concentration of zero, so the FDA decided that a test was good enough if it
could find enough pesticide to cause, say, one cancer in a million people.
So much for the standard of zero.
Over the years hard-fought cases moved policy concerning chemicals in our foods
farther away from zero. Diethylstilbestrol in animal feeds was permitted at
first under the assumption that it didn't pass into milk or meat; later it was
forbidden, as better lab tests found it there. Saccharine was to be banned but
under public protest was allowed to stay on the market. Carcinogens that move
from plastic packaging into foods were allowed, as long as the risk is

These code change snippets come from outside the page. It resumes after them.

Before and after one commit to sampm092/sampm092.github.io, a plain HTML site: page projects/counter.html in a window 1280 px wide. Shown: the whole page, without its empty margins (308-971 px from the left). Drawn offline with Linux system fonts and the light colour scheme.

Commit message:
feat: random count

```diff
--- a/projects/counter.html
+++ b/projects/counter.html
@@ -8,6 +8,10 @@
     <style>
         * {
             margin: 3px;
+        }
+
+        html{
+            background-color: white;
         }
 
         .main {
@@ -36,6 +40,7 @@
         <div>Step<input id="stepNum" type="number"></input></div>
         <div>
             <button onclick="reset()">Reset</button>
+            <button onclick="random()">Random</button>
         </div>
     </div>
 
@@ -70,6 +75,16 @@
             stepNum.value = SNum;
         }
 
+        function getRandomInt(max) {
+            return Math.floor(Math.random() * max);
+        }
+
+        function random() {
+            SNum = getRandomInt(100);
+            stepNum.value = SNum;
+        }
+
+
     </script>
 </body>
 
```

What evolved was a sloppy policy, based not on zero risk, but on an unclear
balance between assumed risk and assumed benefit. The huge uncertainties
behind this policy are thoroughly described in a new book by John Wargo, called

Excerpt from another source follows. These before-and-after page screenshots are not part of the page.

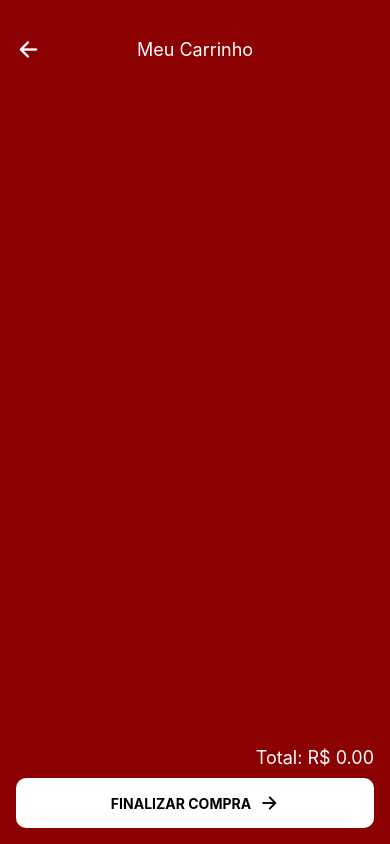
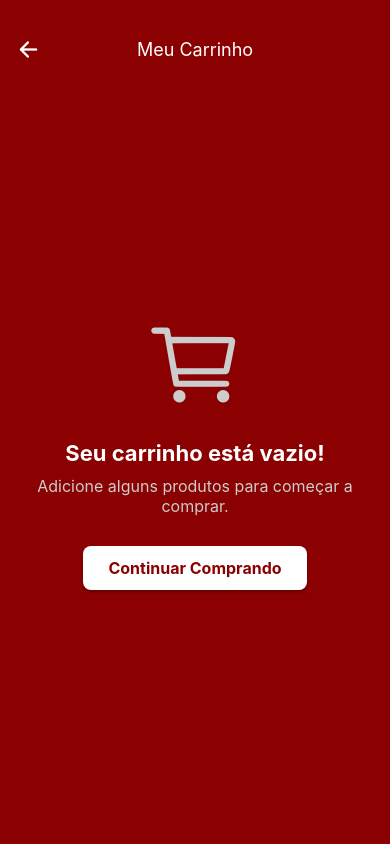
Before and after one commit to ViniciusCasturino/Imperium-Remoto-F, a React Native app in the folder Imperium/: screen /Cart in a window 390 px wide. Built offline with nearby package versions, Linux system fonts and the light colour scheme.

Commit message:
Add validações nos campos de pagamento e validação no carrinho

```diff
--- a/Imperium/screens/CartScreen.js
+++ b/Imperium/screens/CartScreen.js
@@ -1,5 +1,5 @@
 import React, { useContext } from 'react';
-import { View, Text, StyleSheet, Image, TouchableOpacity, FlatList } from 'react-native';
+import { View, Text, StyleSheet, Image, TouchableOpacity, FlatList, Alert } from 'react-native';
 import { CartContext } from '../context/CartContext';
 import { Ionicons } from '@expo/vector-icons';
 import { useNavigation } from '@react-navigation/native';
@@ -13,7 +13,13 @@ const CartScreen = () => {
     return sum + price * item.quantity;
   }, 0).toFixed(2);
 
+  const isCartEmpty = cartItems.length === 0;
+
   const handleCheckout = () => {
+    if (isCartEmpty) {
+      Alert.alert('Carrinho Vazio', 'Adicione itens ao carrinho para finalizar a compra.');
+      return;
+    }
     navigation.navigate('Address');
   };
 
@@ -26,6 +32,20 @@ const CartScreen = () => {
         <Text style={styles.title}>Meu Carrinho</Text>
         <View style={{ width: 25 }} />
       </View>
+
+      {isCartEmpty ? (
+        <View style={styles.emptyCartContainer}>
+          <Ionicons name="cart-outline" size={100} color="#ccc" />
+          <Text style={styles.emptyCartText}>Seu carrinho está vazio!</Text>
+          <Text style={styles.emptyCartSubText}>Adicione alguns produtos para começar a comprar.</Text>
+          <TouchableOpacity
+            style={styles.continueShoppingButton}
+            onPress={() => navigation.navigate('Home')}
+          >
+            <Text style={styles.continueShoppingText}>Continuar Comprando</Text>
+          </TouchableOpacity>
+        </View>
+      ) : (
         <FlatList
           data={cartItems}
           keyExtractor={(item) => item.title}
@@ -51,11 +71,21 @@ const CartScreen = () => {
             </View>
           )}
         />
+      )}
+
+      {!isCartEmpty && (
+        <>
           <Text style={styles.total}>Total: R$ {total}</Text>
-      <TouchableOpacity style={styles.checkoutButton} onPress={handleCheckout}>
+          <TouchableOpacity
+            style={styles.checkoutButton}
+            onPress={handleCheckout}
+            disabled={isCartEmpty}
+          >
             <Text style={styles.checkoutText}>FINALIZAR COMPRA</Text>
             <Ionicons name="arrow-forward" size={20} color="#000" />
           </TouchableOpacity>
+        </>
+      )}
     </View>
   );
 };
@@ -91,7 +121,43 @@ const styles = StyleSheet.create({
     marginTop: 10
   },
   checkoutText: { fontWeight: 'bold', marginRight: 8 },
-  backButton: {}
+  backButton: {},
+  emptyCartContainer: {
+    flex: 1,
+    justifyContent: 'center',
+    alignItems: 'center',
+    padding: 20,
+  },
+  emptyCartText: {
+    fontSize: 22,
+    fontWeight: 'bold',
+    color: '#fff',
+    marginTop: 20,
+    textAlign: 'center',
+  },
+  emptyCartSubText: {
+    fontSize: 16,
+    color: '#ccc',
+    marginTop: 10,
+    textAlign: 'center',
+  },
+  continueShoppingButton: {
+    backgroundColor: '#fff',
+    paddingVertical: 12,
+    paddingHorizontal: 25,
+    borderRadius: 8,
+    marginTop: 30,
+    shadowColor: '#000',
+    shadowOffset: { width: 0, height: 2 },
+    shadowOpacity: 0.3,
+    shadowRadius: 3,
+    elevation: 5,
+  },
+  continueShoppingText: {
+    color: '#8B0000',
+    fontSize: 16,
+    fontWeight: 'bold',
+  },
 });
 
 export default CartScreen;
--- a/Imperium/screens/PaymentScreen.js
+++ b/Imperium/screens/PaymentScreen.js
@@ -43,8 +43,11 @@ const PaymentScreen = () => {
     } else if (field === 'cvv') {
       const cleanedValue = value.replace(/\D/g, '').substring(0, 4);
       setCardData(prev => ({ ...prev, [field]: cleanedValue }));
-    }
-    else {
+    } else if (field === 'cardHolderName') {
+      const cleanedValue = value.replace(/[^a-zA-Z\s]/g, '');
+      const trimmedValue = cleanedValue.substring(0, 20);
+      setCardData(prev => ({ ...prev, [field]: trimmedValue }));
+    } else {
       setCardData(prev => ({
         ...prev,
         [field]: value
@@ -53,9 +56,16 @@ const PaymentScreen = () => {
   };
 
   const handleFinalizePayment = () => {
+    const nameRegex = /^[a-zA-Z\s]+$/;
+    if (!nameRegex.test(cardData.cardHolderName.trim()) || cardData.cardHolderName.trim().length === 0 || cardData.cardHolderName.trim().length > 20) {
+        Alert.alert(
+            'Atenção',
+            'O Nome do titular do cartão deve ser preenchido .'
+        );
+        return;
+    }
     if (
       formattedCardNumber.replace(/\s/g, '').length !== 16 ||
-      cardData.cardHolderName.trim() === '' ||
       formattedExpiryDate.length !== 5 ||
       (cardData.cvv.length !== 3 && cardData.cvv.length !== 4)
     ) {
@@ -77,6 +87,7 @@ const PaymentScreen = () => {
 
   return (
     <SafeAreaView style={styles.container}>
+      <View style={{ flex: 1 }}>
         <KeyboardAvoidingView
           behavior={Platform.OS === 'ios' ? 'padding' : 'height'}
           style={{ flex: 1 }}
@@ -133,6 +144,7 @@ const PaymentScreen = () => {
                     placeholder="Nome do titular do cartão"
                     placeholderTextColor="#ccc"
                     autoCapitalize="words"
+                    maxLength={20}
                   />
                 </View>
               </View>
@@ -170,16 +182,16 @@ const PaymentScreen = () => {
                 </View>
               </View>
             </View>
+             <View style={{ height: 80 }} />
           </ScrollView>
-
+        </KeyboardAvoidingView>
         <View style={styles.bottomButtonContainer}>
           <TouchableOpacity style={styles.finalizarPagamentoButton} onPress={handleFinalizePayment}>
             <Text style={styles.finalizarPagamentoButtonText}>FINALIZAR PAGAMENTO</Text>
             <Ionicons name="arrow-forward" size={20} color="#000" />
           </TouchableOpacity>
         </View>
-
-      </KeyboardAvoidingView>
+      </View>
     </SafeAreaView>
   );
 };
@@ -189,14 +201,10 @@ const styles = StyleSheet.create({
     flex: 1,
     backgroundColor: '#8B0000',
   },
-  keyboardAvoidingView: {
-    flex: 1,
-  },
   scrollContent: {
     flexGrow: 1,
     padding: 16,
     paddingTop: 40,
-    paddingBottom: 0,
   },
   header: {
     flexDirection: 'row',
```
Lines whose indentation alone changed are shown as unchanged.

Our Children's Toxic Legacy (Yale University Press).
Wargo sums up the conclusions of a National Academy of Sciences study that
tried to assess thirty years of the Delaney clause: "... confusing and
contradictory legal standards, a virtual nightmare of inadequate data, ... and
the absence of any strategic plan for managing or reducing levels of risk....
Clearly, neither the EPA nor the academy knew the extent of carcinogenic risks
from pesticides in foods."
The current Congress and president were just the combination needed to do away
at last with the Delaney clause. It expired quietly this summer, when the
president signed the "Food Quality Protection Act of 1996." Its demise was a
symbolic victory for industry, which had actually won the war against zero
tolerance long ago.
It's probably just as well that the clear, brave language of Delaney no longer
stands to deceive us into thinking that our food supply is risk-free. How much
risk there really is, no one knows. How much there will be in the future
depends on the new food safety law, and, we must hope, even better ones to
More on that next week.
(Donella H. Meadows is an adjunct professor of environmental studies at